|The first excerpt represents the past or something you must release, and is drawn from The Autocrat of the Breakfast-Table by Oliver Wendell Holmes:
That sounds like a cock-and-bull-story, - said the young fellow
whom they call John. I abstained from making Hamlet's remark to
Horatio, and continued.
Not long since, the church-wardens were repairing and beautifying
an old Saxon church in a certain English village, and among other
things thought the doors should be attended to. One of them
particularly, the front-door, looked very badly, crusted, as it
were, and as if it would be all the better for scraping. There
happened to be a microscopist in the village who had heard the old
pirate story, and he took it into his head to examine the crust on
The Autocrat of the Breakfast-Table
|The second excerpt represents the present or the deciding factor of the moment, and is drawn from Frankenstein by Mary Shelley:
not the creations of his fancy, but the beings themselves who visit him from
the regions of a remote world. This faith gives a solemnity to his reveries
that render them to me almost as imposing and interesting as truth.
Our conversations are not always confined to his own history and misfortunes.
On every point of general literature he displays unbounded knowledge
and a quick and piercing apprehension. His eloquence is forcible and touching;

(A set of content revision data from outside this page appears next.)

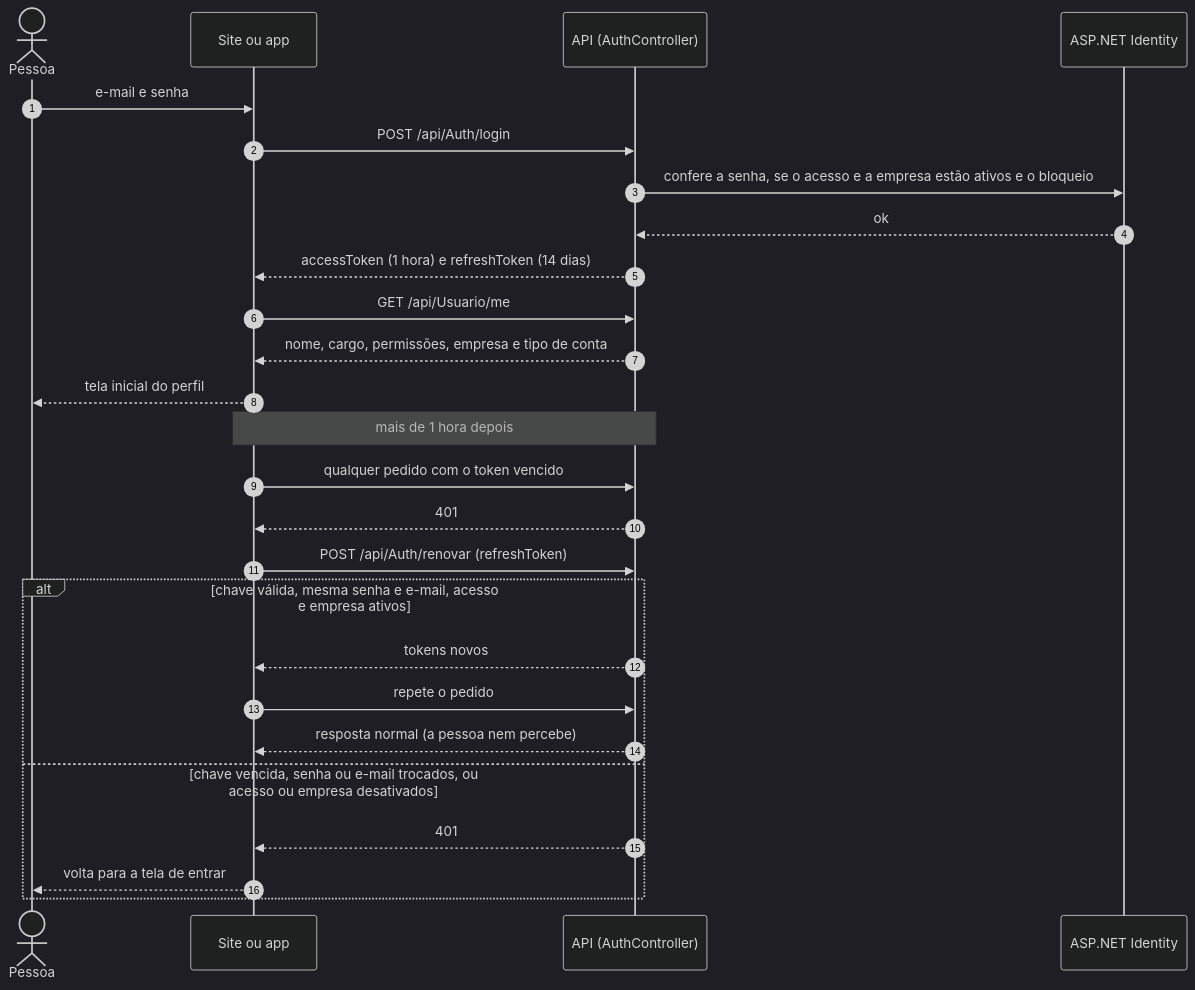
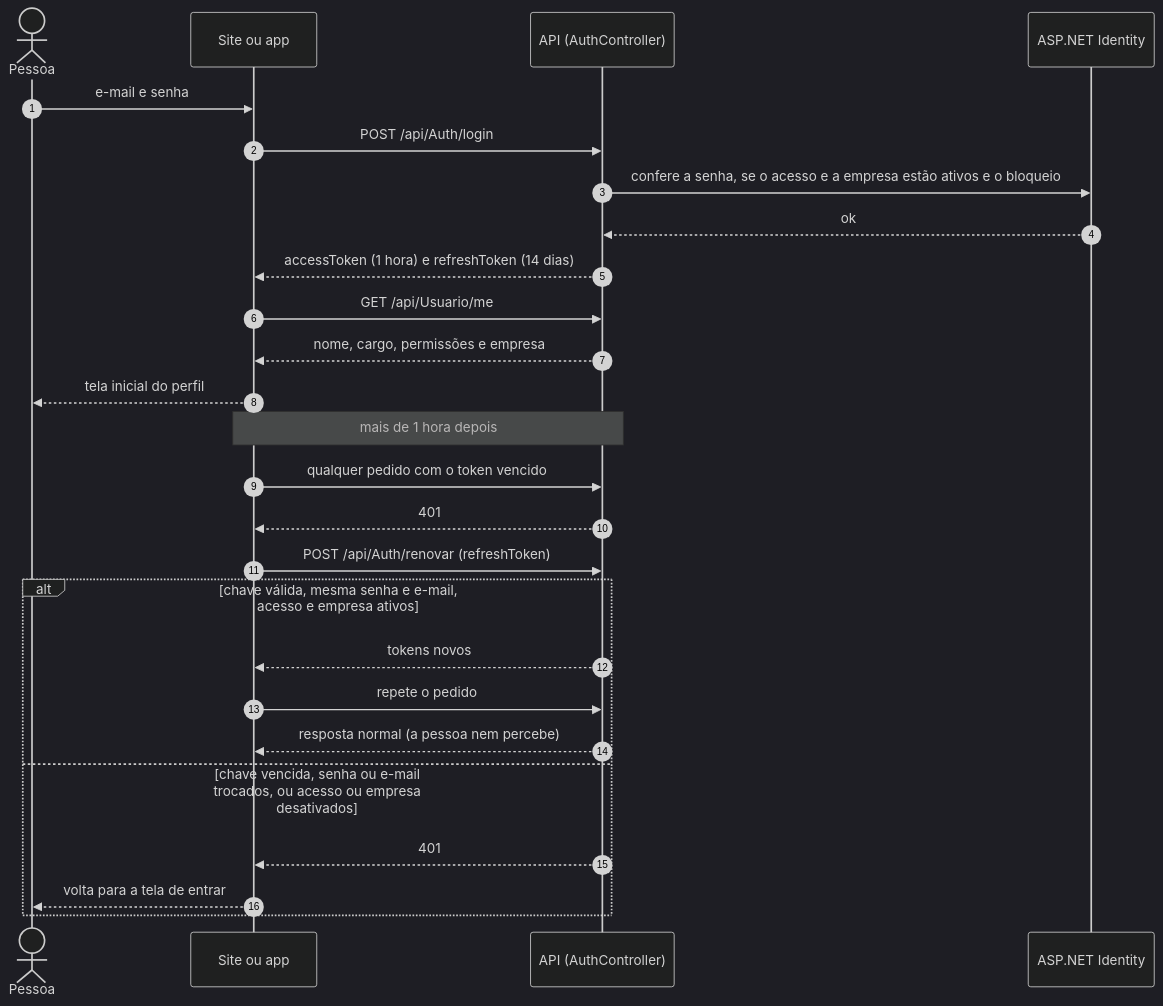
The fifth of 8 diagrams in docs/fluxos.md (LeandroPoletti/CheckTruck), drawn with Mermaid (dark theme) before and after one commit. The commit also changed other lines of this file and 63 other files, not shown here.

Commit message:
Fim da conta Autônomo: toda conta é empresa

````diff
--- a/docs/fluxos.md
+++ b/docs/fluxos.md
@@ -132,30 +132,30 @@
 ```mermaid
 sequenceDiagram
     autonumber
     actor P as Pessoa
     participant C as Site ou app
     participant A as API (AuthController)
     participant Id as ASP.NET Identity
 
     P->>C: e-mail e senha
     C->>A: POST /api/Auth/login
     A->>Id: confere a senha, se o acesso e a empresa estão ativos e o bloqueio
     Id-->>A: ok
     A-->>C: accessToken (1 hora) e refreshToken (14 dias)
     C->>A: GET /api/Usuario/me
-    A-->>C: nome, cargo, permissões, empresa e tipo de conta
+    A-->>C: nome, cargo, permissões e empresa
     C-->>P: tela inicial do perfil
 
     Note over C,A: mais de 1 hora depois
     C->>A: qualquer pedido com o token vencido
     A-->>C: 401
     C->>A: POST /api/Auth/renovar (refreshToken)
     alt chave válida, mesma senha e e-mail, acesso e empresa ativos
         A-->>C: tokens novos
         C->>A: repete o pedido
         A-->>C: resposta normal (a pessoa nem percebe)
     else chave vencida, senha ou e-mail trocados, ou acesso ou empresa desativados
         A-->>C: 401
         C-->>P: volta para a tela de entrar
     end
 ```
````
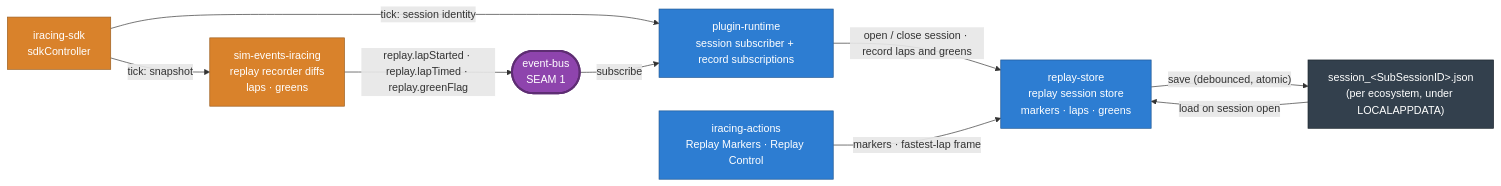
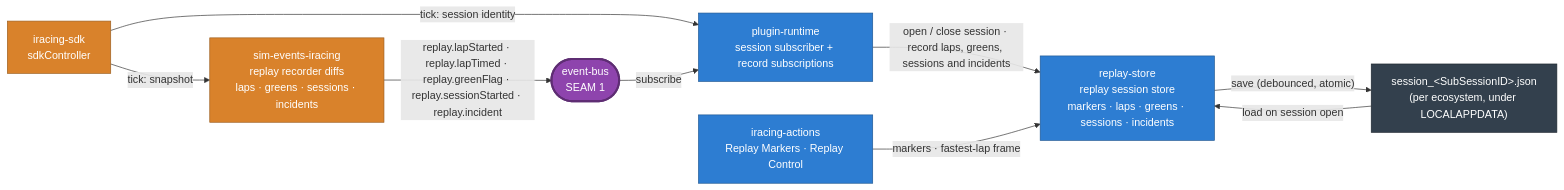
One commit to niklam/iracedeck changed the fifth of 8 diagrams in packages/website/src/content/docs/docs/development/architecture.md. Above: the diagram before and after it, drawn with Mermaid. The commit also changed other lines of this file and 1 other file, not shown here.

Commit message:
docs: the replay record also holds session starts and incidents (#1426)
The Architecture page and the project overview name the two new recorder
diffs, their bus events and the store sections they feed.

````diff
--- a/packages/website/src/content/docs/docs/development/architecture.md
+++ b/packages/website/src/content/docs/docs/development/architecture.md
@@ -209,24 +209,24 @@
 ```mermaid
 flowchart LR
   sdk["iracing-sdk<br/>sdkController"]:::sim
-  trans["sim-events-iracing<br/>replay recorder diffs<br/>laps · greens"]:::sim
+  trans["sim-events-iracing<br/>replay recorder diffs<br/>laps · greens · sessions · incidents"]:::sim
   bus(["event-bus<br/>SEAM 1"]):::seam
   plugin["plugin-runtime<br/>session subscriber + record subscriptions"]:::core
-  store["replay-store<br/>replay session store<br/>markers · laps · greens"]:::core
+  store["replay-store<br/>replay session store<br/>markers · laps · greens · sessions · incidents"]:::core
   file["session_&lt;SubSessionID&gt;.json<br/>(per ecosystem, under LOCALAPPDATA)"]:::ext
   actions["iracing-actions<br/>Replay Markers · Replay Control"]:::core
 
   sdk -->|"tick: session identity"| plugin
   sdk -->|"tick: snapshot"| trans
-  trans -->|"replay.lapStarted · replay.lapTimed · replay.greenFlag"| bus
+  trans -->|"replay.lapStarted · replay.lapTimed · replay.greenFlag · replay.sessionStarted · replay.incident"| bus
   bus -->|"subscribe"| plugin
-  plugin -->|"open / close session · record laps and greens"| store
+  plugin -->|"open / close session · record laps, greens, sessions and incidents"| store
   store -->|"save (debounced, atomic)"| file
   file -->|"load on session open"| store
   actions -->|"markers · fastest-lap frame"| store
 
   classDef ext fill:#33404d,color:#fff,stroke:#1d262e;
   classDef sim fill:#d9822b,color:#fff,stroke:#9c5e1f;
   classDef seam fill:#8e44ad,color:#fff,stroke:#5e2d73,stroke-width:3px;
   classDef core fill:#2d7dd2,color:#fff,stroke:#1f5793;
 ```
````
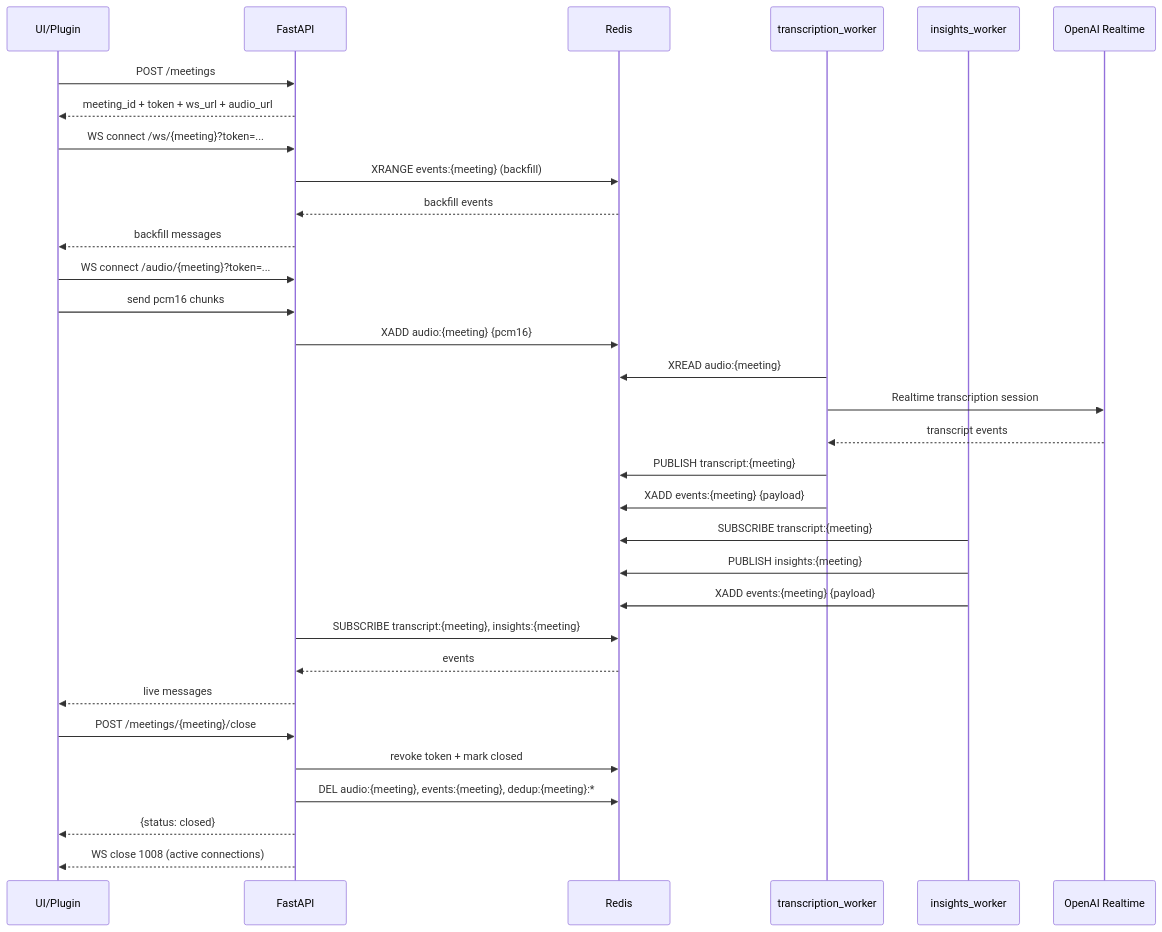
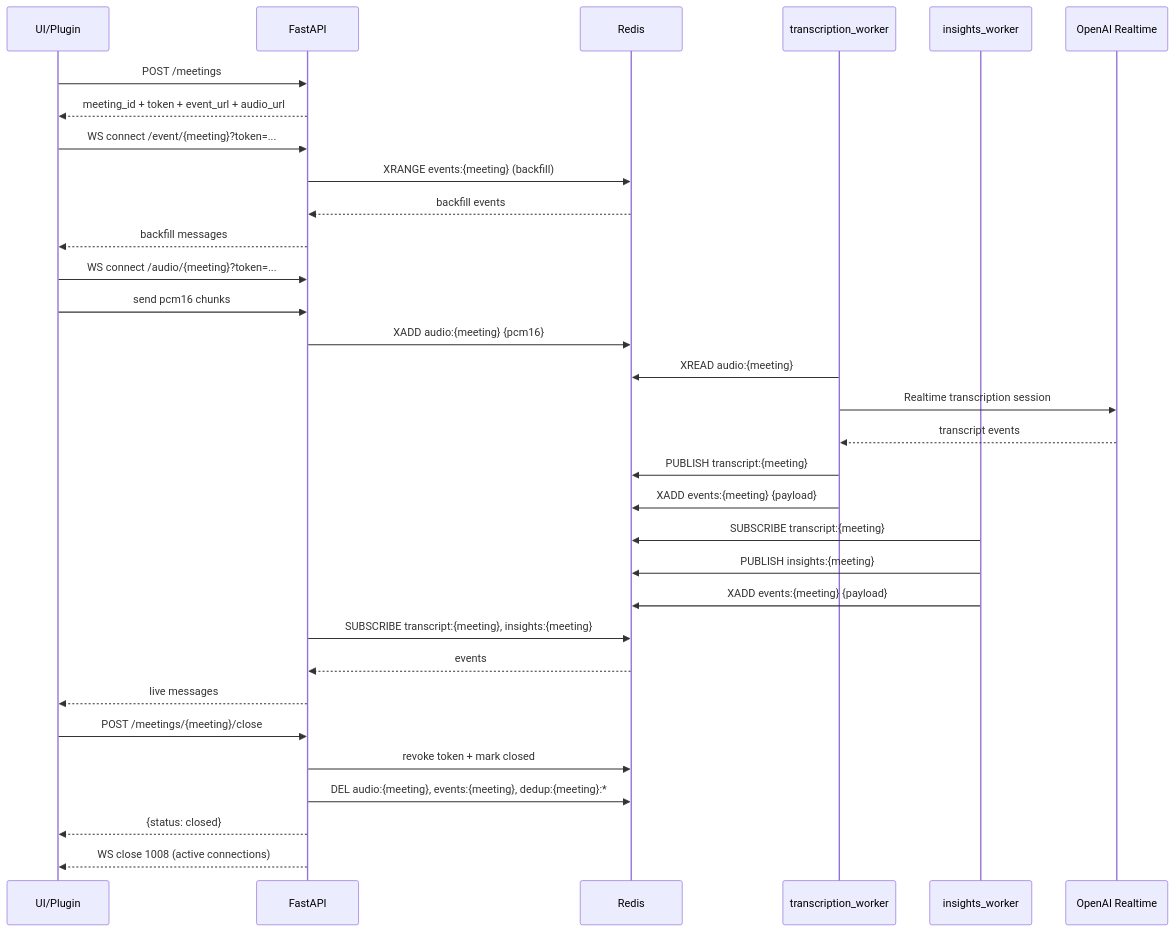
Before and after one commit to GuuhRodrigues/context_ai_plugin: the second of 2 diagrams in README.md, drawn with Mermaid. The commit also changed other lines of this file and 10 other files, not shown here.

````diff
--- a/README.md
+++ b/README.md
@@ -84,41 +83,41 @@
 ```mermaid
 sequenceDiagram
   participant UI as UI/Plugin
   participant API as FastAPI
   participant Redis as Redis
   participant TR as transcription_worker
   participant IN as insights_worker
   participant OpenAI as OpenAI Realtime
 
   UI->>API: POST /meetings
-  API-->>UI: meeting_id + token + ws_url + audio_url
+  API-->>UI: meeting_id + token + event_url + audio_url
 
-  UI->>API: WS connect /ws/{meeting}?token=...
+  UI->>API: WS connect /event/{meeting}?token=...
   API->>Redis: XRANGE events:{meeting} (backfill)
   Redis-->>API: backfill events
   API-->>UI: backfill messages
 
   UI->>API: WS connect /audio/{meeting}?token=...
   UI->>API: send pcm16 chunks
   API->>Redis: XADD audio:{meeting} {pcm16}
 
   TR->>Redis: XREAD audio:{meeting}
   TR->>OpenAI: Realtime transcription session
   OpenAI-->>TR: transcript events
   TR->>Redis: PUBLISH transcript:{meeting}
   TR->>Redis: XADD events:{meeting} {payload}
 
   IN->>Redis: SUBSCRIBE transcript:{meeting}
   IN->>Redis: PUBLISH insights:{meeting}
   IN->>Redis: XADD events:{meeting} {payload}
 
   API->>Redis: SUBSCRIBE transcript:{meeting}, insights:{meeting}
   Redis-->>API: events
   API-->>UI: live messages
 
   UI->>API: POST /meetings/{meeting}/close
   API->>Redis: revoke token + mark closed
   API->>Redis: DEL audio:{meeting}, events:{meeting}, dedup:{meeting}:*
   API-->>UI: {status: closed}
   API-->>UI: WS close 1008 (active connections)
 ```
````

nor can I hear him, when he relates a pathetic incident or endeavours to move
the passions of pity or love, without tears. What a glorious creature must
he have been in the days of his prosperity, when he is thus noble and godlike
in ruin! He seems to feel his own worth and the greatness of his fall.
"When younger," said he, "I believed myself destined for some
|The third excerpt represents the future or something you must embrace, and is drawn from Buttered Side Down by Edna Ferber:
angles with his right foot, his gaze fixed on first base in a
cunning effort to deceive the man at bat, in that favorite attitude
of pitchers just before they get ready to swing their left leg and
h'ist one over.
The second time that Rudie called, Ma Keller said:
"Ivy, I don't like that ball player coming here to see you.
The neighbors'll talk."
The third time Rudie called, Pa Keller said: "What's that guy
doing here again?"
The fourth time Rudie called, Pa Keller and Ma Keller said, in
unison: "This thing has got to stop."
Buttered Side Down